Join Chris Orwig for an in-depth discussion in this video Cleaning up with the Patch tool, part of Fixing a Distracting Background in Photoshop.
- Sometimes you will encounter distracting elements in the background of a photograph that you'll wanna remove or get rid of. In other situations the distractions may be in the foreground, like with this photograph here. In this chapter we'll be working with this photograph and we'll look at how we can clean up the sand and remove the seaweed and rocks that we have in this part of the image. In order to do that, we'll be doing some retouching on a new layer and we'll start off by working with the patch tool. Let's go a head and create a new layer by clicking on the "New layer" icon, then double click this layer name and let's call this layer "Clean up." Next we will select the patch tool by clicking on the healing brush.
You can find it right here. Select the patch tool, then up top, in the options bar, we aren't gonna patch in a normal way, rather we'll use "Content aware." Content aware gives us really good results when it comes to blending things in. We'll talk a bit about how these controls work in just a second. For now, let's go ahead and leave the structure at a high value of seven, and the color at a high value of 10. Next, turn on "Sample all layers," which will allow us to retouch to the top layer right here. Now, in order to demonstrate how these settings work, I'm gonna zoom in on this picture.
It's a photograph of my buddy, John, holding a canoe right in front of the Pacific Ocean. What I'm gonna do is make a selection of the beach and what you often do is make a selection of the problem and then drag this to the area that you wanna use to retouch over the problem. Now, this obviously won't look good, but it will illustrate how our settings work. Notice how when I dragged over from the ocean to this area we can see the sparkles of the sea or the glistening water there, yet we don't see the color.

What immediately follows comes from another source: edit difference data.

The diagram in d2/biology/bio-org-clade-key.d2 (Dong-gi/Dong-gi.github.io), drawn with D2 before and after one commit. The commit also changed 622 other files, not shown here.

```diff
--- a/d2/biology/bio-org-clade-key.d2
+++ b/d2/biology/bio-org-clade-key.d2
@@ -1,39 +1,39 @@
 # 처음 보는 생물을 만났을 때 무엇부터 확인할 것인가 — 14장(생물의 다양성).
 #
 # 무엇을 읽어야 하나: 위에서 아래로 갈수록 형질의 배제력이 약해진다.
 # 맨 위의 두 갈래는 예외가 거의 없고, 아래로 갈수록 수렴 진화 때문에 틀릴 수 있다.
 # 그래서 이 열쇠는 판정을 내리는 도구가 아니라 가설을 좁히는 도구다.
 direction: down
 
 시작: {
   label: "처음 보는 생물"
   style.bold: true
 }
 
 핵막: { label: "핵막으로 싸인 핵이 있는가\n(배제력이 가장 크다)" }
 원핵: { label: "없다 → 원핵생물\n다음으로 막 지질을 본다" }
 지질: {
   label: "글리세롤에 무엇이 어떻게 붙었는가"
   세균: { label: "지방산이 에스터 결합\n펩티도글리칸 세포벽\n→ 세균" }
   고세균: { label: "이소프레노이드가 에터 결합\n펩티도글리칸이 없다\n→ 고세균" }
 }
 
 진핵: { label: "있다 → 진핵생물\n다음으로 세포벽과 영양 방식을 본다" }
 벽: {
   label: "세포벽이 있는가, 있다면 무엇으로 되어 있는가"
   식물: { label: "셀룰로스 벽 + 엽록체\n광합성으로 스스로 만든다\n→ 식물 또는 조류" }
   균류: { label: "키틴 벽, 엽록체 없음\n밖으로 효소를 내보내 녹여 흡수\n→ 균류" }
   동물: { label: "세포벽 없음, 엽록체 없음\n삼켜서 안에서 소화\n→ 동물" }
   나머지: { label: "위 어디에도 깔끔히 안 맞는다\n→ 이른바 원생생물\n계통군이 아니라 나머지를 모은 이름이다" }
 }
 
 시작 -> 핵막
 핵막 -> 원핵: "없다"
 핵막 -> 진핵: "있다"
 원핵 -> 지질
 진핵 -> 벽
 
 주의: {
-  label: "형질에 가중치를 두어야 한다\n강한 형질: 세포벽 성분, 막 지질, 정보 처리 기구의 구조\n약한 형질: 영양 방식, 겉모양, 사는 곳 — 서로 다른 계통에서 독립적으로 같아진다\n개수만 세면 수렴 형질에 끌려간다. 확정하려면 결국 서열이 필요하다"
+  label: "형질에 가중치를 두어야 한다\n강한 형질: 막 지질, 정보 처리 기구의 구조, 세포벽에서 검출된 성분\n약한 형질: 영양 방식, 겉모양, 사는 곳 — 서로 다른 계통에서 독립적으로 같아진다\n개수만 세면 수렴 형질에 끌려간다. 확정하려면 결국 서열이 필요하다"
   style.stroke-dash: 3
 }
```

That's because a color value of 10. If I bring this color value down to zero, and then click off of that, you can see it's now bringing in the original color from the ocean. Another thing that we can change is structure. With a high value of structure, it's bringing in a lot of the texture of the ocean. But, let me drop this down and here you can see what it will look like when we have a low structure. Notice how there isn't hardly any water in this area at all. So, what this is showing us is that we can change these values to change the intensity and the blending of the retouching.
In other words, when it comes to structure, with a higher structure value, we're gonna see more of the original texture or underlying content that's there. With a high color value, what we're gonna see is less of the actual color and it's gonna blend those two colors together more effectively. Knowing how these controls work will help us when it comes to retouching the sand and that's why I'm highlighting them here. In this area of the beach, this doesn't look very good so I'm gonna press "Command-Z" to undo that.
That's "Control-Z" on Windows because that was really just more for demo purposes. All right, well now that we've seen how the patch tool works, let's get to work and start to retouch away a few little blemishes. We'll start here in the foreground. In the foreground we're just going to make a selection around something, a problem, drag to a good area which is similar, and let go. We wanna take a look at what we're seeing here in regards to the structure and the color. What I want is a higher structure value. I'm gonna leave it where it's at. It's seven for my structure, my color is at eight.
Because what that's gonna do for us is it's gonna make sure that we maintain some of the details that we have there in the sand. The trick with retouching something with this tool is that things can become kind of blurry and soft and not look very good or real if we go too far. That's why we wanna experiment with those settings there. As you're working on this area of the image and you're clicking and dragging around something, if you notice that one area doesn't look good, just go back and see what happens if you play with these sliders a little bit to change those values.
You also are noticing I'm going around smaller areas and what I'm looking to try to do is to clean up a small area, which we can then use in a bigger way. Let me just get through a few of these little areas. I started up here. Now I've cleaned up this big area. Once this big area is a little bit better, let me do this one more time to try to improve the color down there. I'm gonna go ahead and change my structure slider, bring that up. Color slider I'm gonna bring down a little bit. I'm just looking to have a little bit of a lighter look there.
That's why I'm changing these settings. Once I've done that, then I can go to some of these larger problem areas, and you'll see how it will really jumpstart or speed up the retouching, because we now have half of this area here in the foreground looking good. I can make a really big selection, come over here and try to retouch that away. If you make a mistake, you can always go back over an area. I forgot that little area there so I'm gonna go back over that, and go over this. And you can also drag to different areas in the picture to try to hide some of the patterns that you might be creating when you're using this tool.
Sometimes what can happen is you can create a repeating pattern that's a little bit too noticeable, so you can always click and drag and then sample from a different area. Also change the values that you have up here, too. Maybe you want a little bit less structure or maybe you want the color to blend in a different way. Just try changing your settings. That can lead to better retouching. All right, well at this point we've done some good initial retouching, at least here, of the foreground. Let's take a look at how we're doing. You can see that before and after.
Let me zoom out so you can see more of the image. Here we have our first step, stage one, before and then now after. I'm gonna go to "Select" and choose "Deselect" to deselect that active selection. What you wanna do when you're retouching is get to a point where you've accomplished something, like we've done here. Save the file, take a breathe and then keep going.